Identification of robotics metrics for predicting outcome in stroke patients

Stroke is one of the leading causes of permanent disability in Canada, where nearly 80% of stroke survivors suffered from some form of disability. Around 50,000 individuals suffer from stroke every year, and there are an estimated of 300,000 individuals living with stroke side effects in Canada.

Classic clinical scores for stroke assessment tend to rely on observer-based ordinal scales, many of which have limited resolution and reliability. Recently, more advanced robotic technologies are capable of recording objective and highly reliable data for assessment of brain impairments that have been developed. KINARM (Kinesiological Instrument for Normal and Altered Reaching Movement) is a robotic device that quantifies many areas of brain dysfunction for stroke survivors.

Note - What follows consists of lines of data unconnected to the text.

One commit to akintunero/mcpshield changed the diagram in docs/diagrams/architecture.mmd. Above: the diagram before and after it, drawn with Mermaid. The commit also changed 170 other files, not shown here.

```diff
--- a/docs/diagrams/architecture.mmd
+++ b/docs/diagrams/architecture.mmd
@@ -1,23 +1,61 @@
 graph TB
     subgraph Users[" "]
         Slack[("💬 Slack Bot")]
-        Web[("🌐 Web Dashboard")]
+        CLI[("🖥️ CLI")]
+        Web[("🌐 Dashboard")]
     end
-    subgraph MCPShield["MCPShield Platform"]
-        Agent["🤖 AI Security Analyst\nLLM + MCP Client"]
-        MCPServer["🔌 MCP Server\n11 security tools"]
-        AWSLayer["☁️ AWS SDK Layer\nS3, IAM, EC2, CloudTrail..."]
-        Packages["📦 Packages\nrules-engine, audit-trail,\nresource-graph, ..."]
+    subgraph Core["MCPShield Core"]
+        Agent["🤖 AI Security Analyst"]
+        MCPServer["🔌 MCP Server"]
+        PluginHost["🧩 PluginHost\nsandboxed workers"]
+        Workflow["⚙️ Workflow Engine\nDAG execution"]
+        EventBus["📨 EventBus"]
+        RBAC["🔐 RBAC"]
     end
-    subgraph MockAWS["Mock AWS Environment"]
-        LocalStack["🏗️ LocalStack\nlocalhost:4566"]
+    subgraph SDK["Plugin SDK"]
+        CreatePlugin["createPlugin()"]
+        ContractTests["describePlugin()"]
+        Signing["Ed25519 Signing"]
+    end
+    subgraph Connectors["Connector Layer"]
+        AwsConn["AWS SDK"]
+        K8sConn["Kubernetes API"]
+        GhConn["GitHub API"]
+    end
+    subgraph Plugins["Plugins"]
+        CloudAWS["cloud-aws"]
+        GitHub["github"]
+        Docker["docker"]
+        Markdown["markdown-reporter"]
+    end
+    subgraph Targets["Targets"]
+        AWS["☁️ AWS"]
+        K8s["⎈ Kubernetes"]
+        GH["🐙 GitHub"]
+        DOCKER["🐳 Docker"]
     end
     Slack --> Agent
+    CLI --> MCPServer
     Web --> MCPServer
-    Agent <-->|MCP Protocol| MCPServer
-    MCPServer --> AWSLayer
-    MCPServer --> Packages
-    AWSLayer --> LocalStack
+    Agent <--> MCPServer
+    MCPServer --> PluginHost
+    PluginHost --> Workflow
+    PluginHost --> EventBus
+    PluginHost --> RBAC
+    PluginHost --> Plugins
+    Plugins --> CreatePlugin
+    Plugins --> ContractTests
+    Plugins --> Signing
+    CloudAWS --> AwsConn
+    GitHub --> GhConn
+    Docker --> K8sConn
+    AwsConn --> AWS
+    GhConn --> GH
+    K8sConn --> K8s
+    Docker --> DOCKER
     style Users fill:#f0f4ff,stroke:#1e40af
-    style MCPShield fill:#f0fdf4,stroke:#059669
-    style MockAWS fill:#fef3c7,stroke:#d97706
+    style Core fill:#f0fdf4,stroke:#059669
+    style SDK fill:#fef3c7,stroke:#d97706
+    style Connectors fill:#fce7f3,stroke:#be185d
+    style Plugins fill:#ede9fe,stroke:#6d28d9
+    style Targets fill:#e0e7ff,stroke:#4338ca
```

Several tasks are presently performed on the KINARM robot for quantification of sensorimotor, proprioceptive and cognitive brain function. These include, but are not limited to, a visually guided reaching task, limb proprioceptive tasks, and a rapid target interception task (Figure 1).

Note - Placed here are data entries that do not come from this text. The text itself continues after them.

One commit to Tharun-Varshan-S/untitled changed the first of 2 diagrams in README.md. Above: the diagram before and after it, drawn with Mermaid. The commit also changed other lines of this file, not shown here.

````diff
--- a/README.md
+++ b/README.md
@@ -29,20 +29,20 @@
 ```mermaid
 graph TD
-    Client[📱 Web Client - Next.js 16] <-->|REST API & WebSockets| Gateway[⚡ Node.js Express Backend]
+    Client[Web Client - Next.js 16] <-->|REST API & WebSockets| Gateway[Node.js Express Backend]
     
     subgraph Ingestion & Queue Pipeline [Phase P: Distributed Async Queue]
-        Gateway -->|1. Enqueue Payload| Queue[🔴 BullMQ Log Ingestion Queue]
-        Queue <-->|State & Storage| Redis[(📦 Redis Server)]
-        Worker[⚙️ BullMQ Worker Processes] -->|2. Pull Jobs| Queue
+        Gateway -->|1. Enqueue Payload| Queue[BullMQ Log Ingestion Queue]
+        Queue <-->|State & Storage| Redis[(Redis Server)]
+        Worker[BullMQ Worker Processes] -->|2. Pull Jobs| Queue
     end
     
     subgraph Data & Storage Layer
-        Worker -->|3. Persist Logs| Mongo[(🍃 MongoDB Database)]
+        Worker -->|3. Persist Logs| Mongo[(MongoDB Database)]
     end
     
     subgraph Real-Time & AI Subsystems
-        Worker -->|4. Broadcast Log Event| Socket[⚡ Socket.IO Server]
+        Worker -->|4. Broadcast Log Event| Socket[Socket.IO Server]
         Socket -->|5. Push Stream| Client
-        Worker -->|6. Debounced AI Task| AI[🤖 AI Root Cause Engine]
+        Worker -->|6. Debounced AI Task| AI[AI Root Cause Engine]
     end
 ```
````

The two main concepts of this project are:

1) The use of robotic technologies for prediction of stroke prognosis. The main concern regarding this concept is to determine whether the data collected using the KINARM robot can be used to predict the process of stroke subjects after rehabilitation program with the help of computational and mathematical techniques.

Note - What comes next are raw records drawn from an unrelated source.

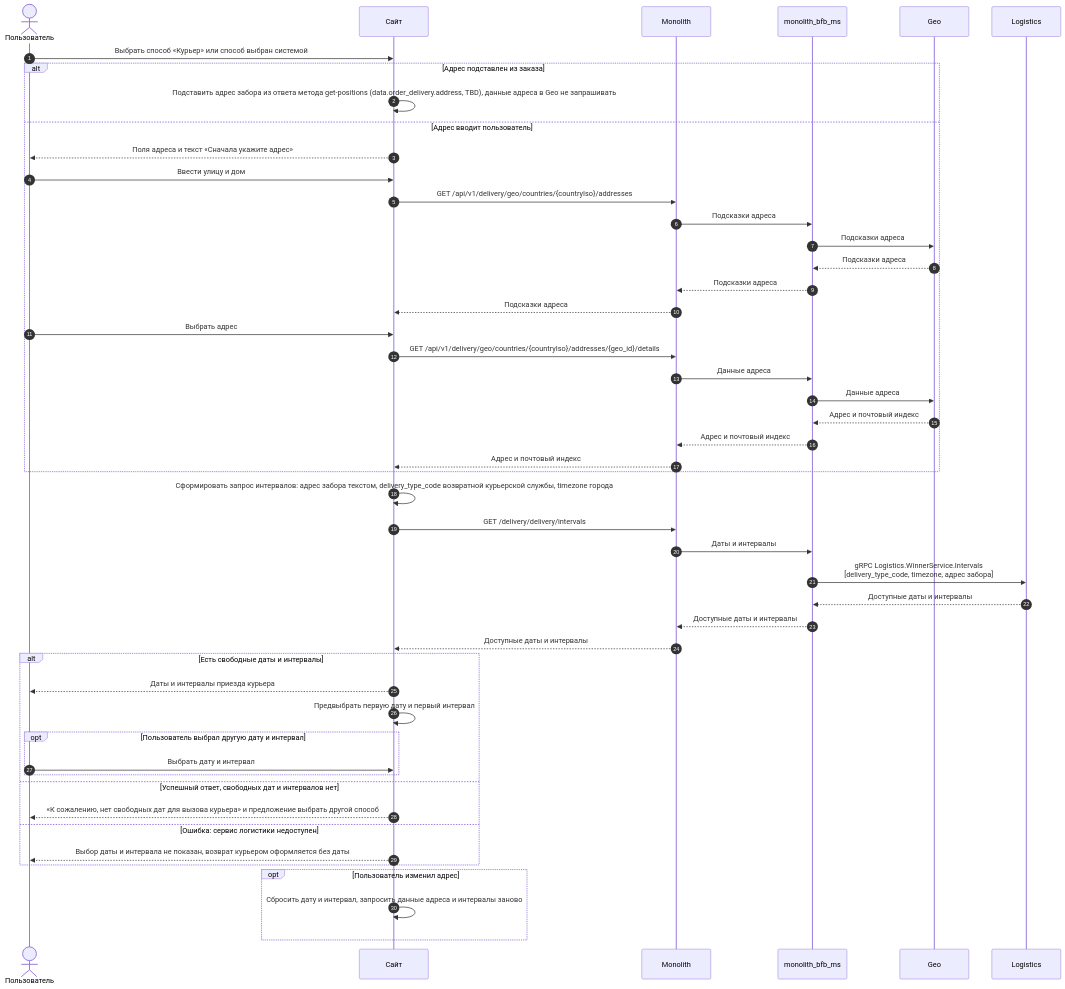
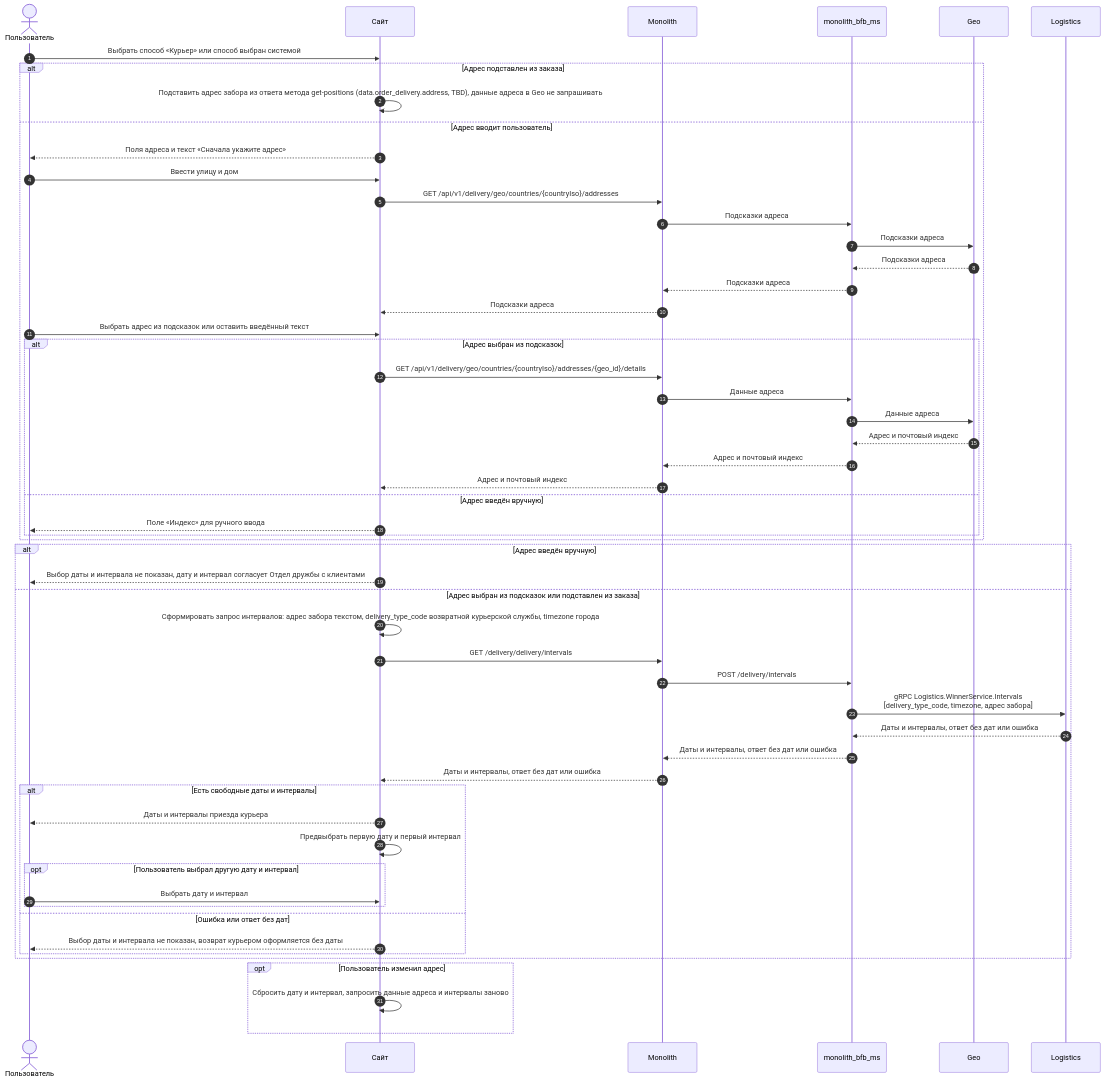
Before and after one commit to Terinss155/opencode-agents-analysis: the ninth of 23 diagrams in projects/returns-2.0/requirements/srs/srs-web-mvp.md, drawn with Mermaid. The commit also changed other lines of this file and 28 other files, not shown here.

First line of the commit message:
Возвраты 2.0: ручной адрес, ответы логистики, СДЭК, статусы, кофры

````diff
--- a/projects/returns-2.0/requirements/srs/srs-web-mvp.md
+++ b/projects/returns-2.0/requirements/srs/srs-web-mvp.md
@@ -599,53 +599,59 @@
 ```mermaid
 sequenceDiagram
     autonumber
     actor U as Пользователь
     participant WEB as Сайт
     participant MON as Monolith
     participant BFB as monolith_bfb_ms
     participant GEO as Geo
     participant LOG as Logistics
 
     U->>WEB: Выбрать способ «Курьер» или способ выбран системой
     alt Адрес подставлен из заказа
         WEB->>WEB: Подставить адрес забора из ответа метода get-positions (data.order_delivery.address, TBD), данные адреса в Geo не запрашивать
     else Адрес вводит пользователь
         WEB-->>U: Поля адреса и текст «Сначала укажите адрес»
         U->>WEB: Ввести улицу и дом
         WEB->>MON: GET /api/v1/delivery/geo/countries/{countryIso}/addresses
         MON->>BFB: Подсказки адреса
         BFB->>GEO: Подсказки адреса
         GEO-->>BFB: Подсказки адреса
         BFB-->>MON: Подсказки адреса
         MON-->>WEB: Подсказки адреса
-        U->>WEB: Выбрать адрес
-        WEB->>MON: GET /api/v1/delivery/geo/countries/{countryIso}/addresses/{geo_id}/details
-        MON->>BFB: Данные адреса
-        BFB->>GEO: Данные адреса
-        GEO-->>BFB: Адрес и почтовый индекс
-        BFB-->>MON: Адрес и почтовый индекс
-        MON-->>WEB: Адрес и почтовый индекс
+        U->>WEB: Выбрать адрес из подсказок или оставить введённый текст
+        alt Адрес выбран из подсказок
+            WEB->>MON: GET /api/v1/delivery/geo/countries/{countryIso}/addresses/{geo_id}/details
+            MON->>BFB: Данные адреса
+            BFB->>GEO: Данные адреса
+            GEO-->>BFB: Адрес и почтовый индекс
+            BFB-->>MON: Адрес и почтовый индекс
+            MON-->>WEB: Адрес и почтовый индекс
+        else Адрес введён вручную
+            WEB-->>U: Поле «Индекс» для ручного ввода
+        end
     end
-    WEB->>WEB: Сформировать запрос интервалов: адрес забора текстом, delivery_type_code возвратной курьерской службы, timezone города
-    WEB->>MON: GET /delivery/delivery/intervals
-    MON->>BFB: Даты и интервалы
-    BFB->>LOG: gRPC Logistics.WinnerService.Intervals<br>[delivery_type_code, timezone, адрес забора]
-    LOG-->>BFB: Доступные даты и интервалы
-    BFB-->>MON: Доступные даты и интервалы
-    MON-->>WEB: Доступные даты и интервалы
-    alt Есть свободные даты и интервалы
-        WEB-->>U: Даты и интервалы приезда курьера
-        WEB->>WEB: Предвыбрать первую дату и первый интервал
-        opt Пользователь выбрал другую дату и интервал
-            U->>WEB: Выбрать дату и интервал
+    alt Адрес введён вручную
+        WEB-->>U: Выбор даты и интервала не показан, дату и интервал согласует Отдел дружбы с клиентами
+    else Адрес выбран из подсказок или подставлен из заказа
+        WEB->>WEB: Сформировать запрос интервалов: адрес забора текстом, delivery_type_code возвратной курьерской службы, timezone города
+        WEB->>MON: GET /delivery/delivery/intervals
+        MON->>BFB: POST /delivery/intervals
+        BFB->>LOG: gRPC Logistics.WinnerService.Intervals<br>[delivery_type_code, timezone, адрес забора]
+        LOG-->>BFB: Даты и интервалы, ответ без дат или ошибка
+        BFB-->>MON: Даты и интервалы, ответ без дат или ошибка
+        MON-->>WEB: Даты и интервалы, ответ без дат или ошибка
+        alt Есть свободные даты и интервалы
+            WEB-->>U: Даты и интервалы приезда курьера
+            WEB->>WEB: Предвыбрать первую дату и первый интервал
+            opt Пользователь выбрал другую дату и интервал
+                U->>WEB: Выбрать дату и интервал
+            end
+        else Ошибка или ответ без дат
+            WEB-->>U: Выбор даты и интервала не показан, возврат курьером оформляется без даты
         end
-    else Успешный ответ, свободных дат и интервалов нет
-        WEB-->>U: «К сожалению, нет свободных дат для вызова курьера» и предложение выбрать другой способ
-    else Ошибка: сервис логистики недоступен
-        WEB-->>U: Выбор даты и интервала не показан, возврат курьером оформляется без даты
     end
 
     opt Пользователь изменил адрес
         WEB->>WEB: Сбросить дату и интервал, запросить данные адреса и интервалы заново
     end
 ```
````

2) Time reductions on the current KINARM assessment protocol. As more tasks are incorporated on the KINARM protocol, the length of time to assess each subject continues to grow. This leads to the question of whether the length of overall assessment time can be reduced while retaining the maximal amount of information to quantify subject performance across broad range of neurological functions. For this purpose, the application of computational techniques will be considered to determine various methods by which the overall assessment time on the KINARM can be reduced.